Until last week, Denver had largely avoided sweeping major encampments during the pandemic, which is what the Centers for Disease Control and Prevention recommends in order to avoid the spread of COVID-19. Citing a spiraling health and public-safety situation, however, city staffers swept the Lincoln Park encampment on July 29, with the help of Colorado State Patrol troopers, since Lincoln Park is state land.
And on August 3, the city began laying the groundwork for the eventual sweep of the Morey Middle School camp, sending employees with the Denver Department of Housing Stability to talk with individuals there about services and shelter options.
"At least there was some outreach in advance and it was less forceful," says Cathy Alderman of the Colorado Coalition for the Homeless of the August 5 action. Service providers have criticized city officials for not doing much outreach before the July 29 sweep of the Lincoln Park encampment, which displaced around 200 individuals.
But Alderman, who estimates that there were between 150 and 200 people at the Morey encampment at its peak, thinks that the city is still not addressing a pressing issue. "It still doesn't solve where people are supposed to go," she notes.
For months, the city has leased space at the National Western Center, which it's used to temporarily shelter hundreds of homeless men each night; that lease is set to end on August 15. Service providers, together with the City of Denver, will be shifting that shelter to the Denver Coliseum, which is currently being used as a large shelter for women. Service providers are now working to transfer those women to other shelters or find them motel rooms. The net result will be an overall loss of shelter beds in Denver.
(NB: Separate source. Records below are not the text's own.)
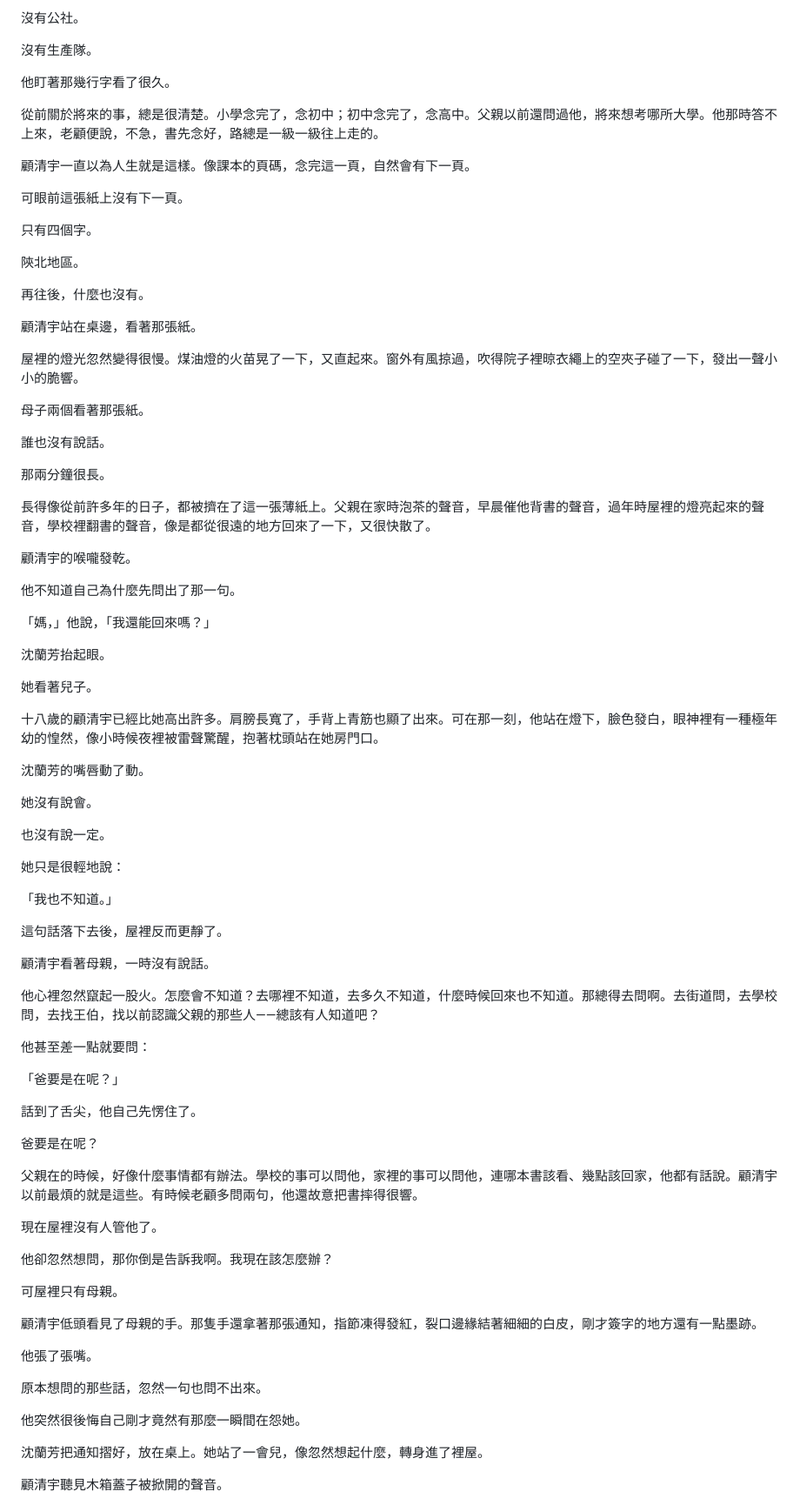
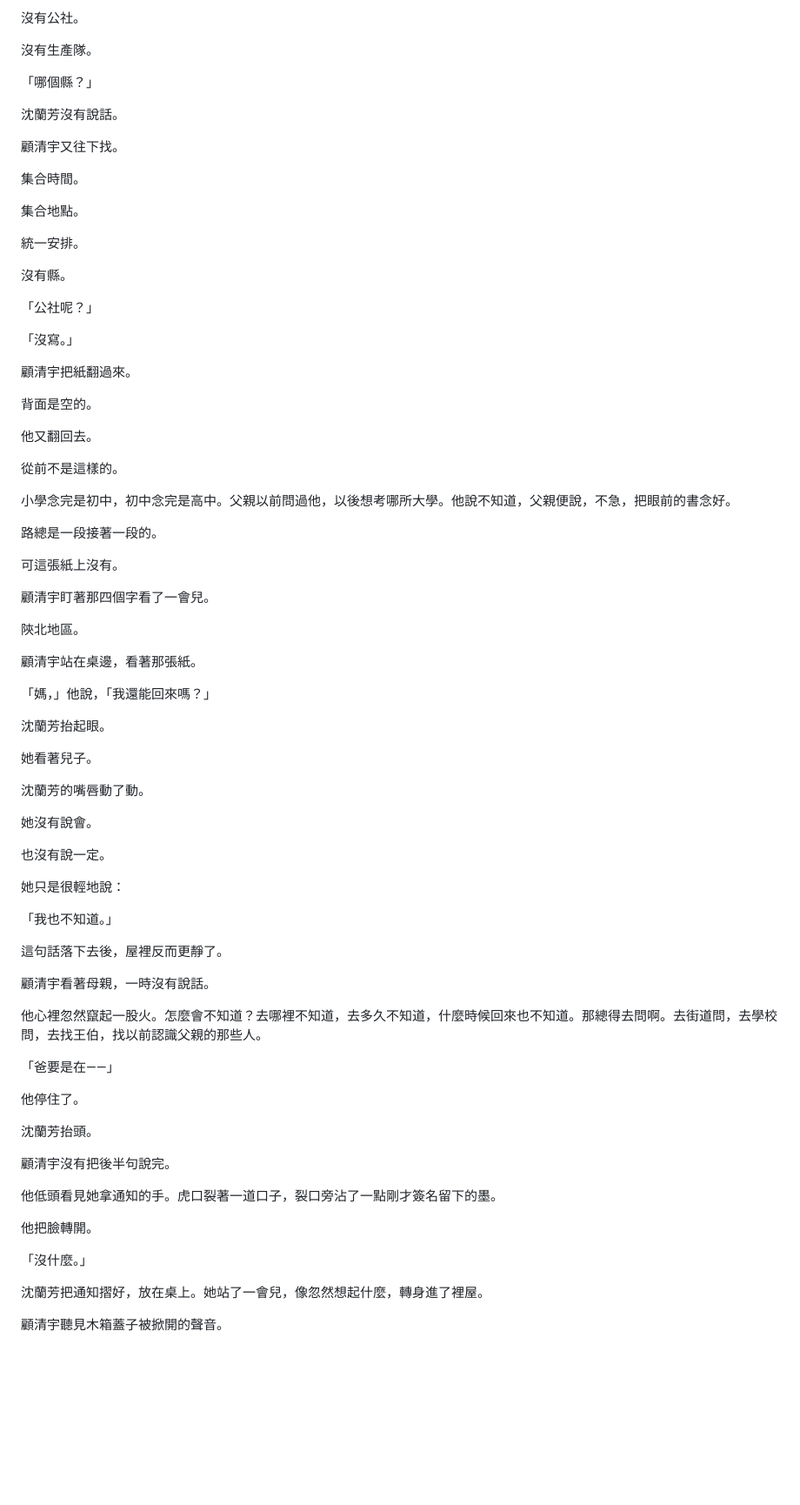
Before and after one commit to qwerty10218/novel-reader, a Markdown page: chapters/007.md, the part around one of its changes. Shown at 87% size. Rendered like a GitHub page; blank space fills up the shorter version.

```diff
--- a/chapters/007.md
+++ b/chapters/007.md
@@ -110,43 +116,49 @@
 
 沒有生產隊。
 
-他盯著那幾行字看了很久。
+「哪個縣？」
 
-從前關於將來的事，總是很清楚。小學念完了，念初中；初中念完了，念高中。父親以前還問過他，將來想考哪所大學。他那時答不上來，老顧便說，不急，書先念好，路總是一級一級往上走的。
+沈蘭芳沒有說話。
 
-顧清宇一直以為人生就是這樣。像課本的頁碼，念完這一頁，自然會有下一頁。
+顧清宇又往下找。
 
-可眼前這張紙上沒有下一頁。
+集合時間。
 
-只有四個字。
+集合地點。
+
+統一安排。
+
+沒有縣。
+
+「公社呢？」
+
+「沒寫。」
+
+顧清宇把紙翻過來。
+
+背面是空的。
+
+他又翻回去。
+
+從前不是這樣的。
+
+小學念完是初中，初中念完是高中。父親以前問過他，以後想考哪所大學。他說不知道，父親便說，不急，把眼前的書念好。
+
+路總是一段接著一段的。
+
+可這張紙上沒有。
+
+顧清宇盯著那四個字看了一會兒。
 
 陝北地區。
 
-再往後，什麼也沒有。
-
 顧清宇站在桌邊，看著那張紙。
-
-屋裡的燈光忽然變得很慢。煤油燈的火苗晃了一下，又直起來。窗外有風掠過，吹得院子裡晾衣繩上的空夾子碰了一下，發出一聲小小的脆響。
-
-母子兩個看著那張紙。
-
-誰也沒有說話。
-
-那兩分鐘很長。
-
-長得像從前許多年的日子，都被擠在了這一張薄紙上。父親在家時泡茶的聲音，早晨催他背書的聲音，過年時屋裡的燈亮起來的聲音，學校裡翻書的聲音，像是都從很遠的地方回來了一下，又很快散了。
-
-顧清宇的喉嚨發乾。
-
-他不知道自己為什麼先問出了那一句。
 
 「媽，」他說，「我還能回來嗎？」
 
 沈蘭芳抬起眼。
 
 她看著兒子。
-
-十八歲的顧清宇已經比她高出許多。肩膀長寬了，手背上青筋也顯了出來。可在那一刻，他站在燈下，臉色發白，眼神裡有一種極年幼的惶然，像小時候夜裡被雷聲驚醒，抱著枕頭站在她房門口。
 
 沈蘭芳的嘴唇動了動。
 
@@ -162,31 +174,21 @@
 
 顧清宇看著母親，一時沒有說話。
 
-他心裡忽然竄起一股火。怎麼會不知道？去哪裡不知道，去多久不知道，什麼時候回來也不知道。那總得去問啊。去街道問，去學校問，去找王伯，找以前認識父親的那些人——總該有人知道吧？
+他心裡忽然竄起一股火。怎麼會不知道？去哪裡不知道，去多久不知道，什麼時候回來也不知道。那總得去問啊。去街道問，去學校問，去找王伯，找以前認識父親的那些人。
 
-他甚至差一點就要問：
+「爸要是在——」
 
-「爸要是在呢？」
+他停住了。
 
-話到了舌尖，他自己先愣住了。
+沈蘭芳抬頭。
 
-爸要是在呢？
+顧清宇沒有把後半句說完。
 
-父親在的時候，好像什麼事情都有辦法。學校的事可以問他，家裡的事可以問他，連哪本書該看、幾點該回家，他都有話說。顧清宇以前最煩的就是這些。有時候老顧多問兩句，他還故意把書摔得很響。
+他低頭看見她拿通知的手。虎口裂著一道口子，裂口旁沾了一點剛才簽名留下的墨。
 
-現在屋裡沒有人管他了。
+他把臉轉開。
 
-他卻忽然想問，那你倒是告訴我啊。我現在該怎麼辦？
-
-可屋裡只有母親。
-
-顧清宇低頭看見了母親的手。那隻手還拿著那張通知，指節凍得發紅，裂口邊緣結著細細的白皮，剛才簽字的地方還有一點墨跡。
-
-他張了張嘴。
-
-原本想問的那些話，忽然一句也問不出來。
-
-他突然很後悔自己剛才竟然有那麼一瞬間在怨她。
+「沒什麼。」
 
 沈蘭芳把通知摺好，放在桌上。她站了一會兒，像忽然想起什麼，轉身進了裡屋。
 
```
Also changed, not shown: other parts of chapters/007.md (+20 -52 lines).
On any given night, however, the city still has hundreds of available shelter beds.
That's because even with shelter beds available, hundreds of people prefer to stay on the streets rather than in shelters. Most, if not all, of those dispersed from the Morey encampment will just find somewhere else in the metro area where they can set up their tents.
To address this reality, service providers have been working with the Hancock administration to secure a piece of land for a temporary safe camping site; ultimately they'd like to see several set up. Efforts to establish the first site in the Coliseum parking lot flopped after concerns were voiced by neighbors. As a result, providers are now eyeing state-owned land in Denver for possible locations. Governor Jared Polis has said he'd consider offering state land for the temporary site, but no deal has been made.
See a slideshow of the sweep.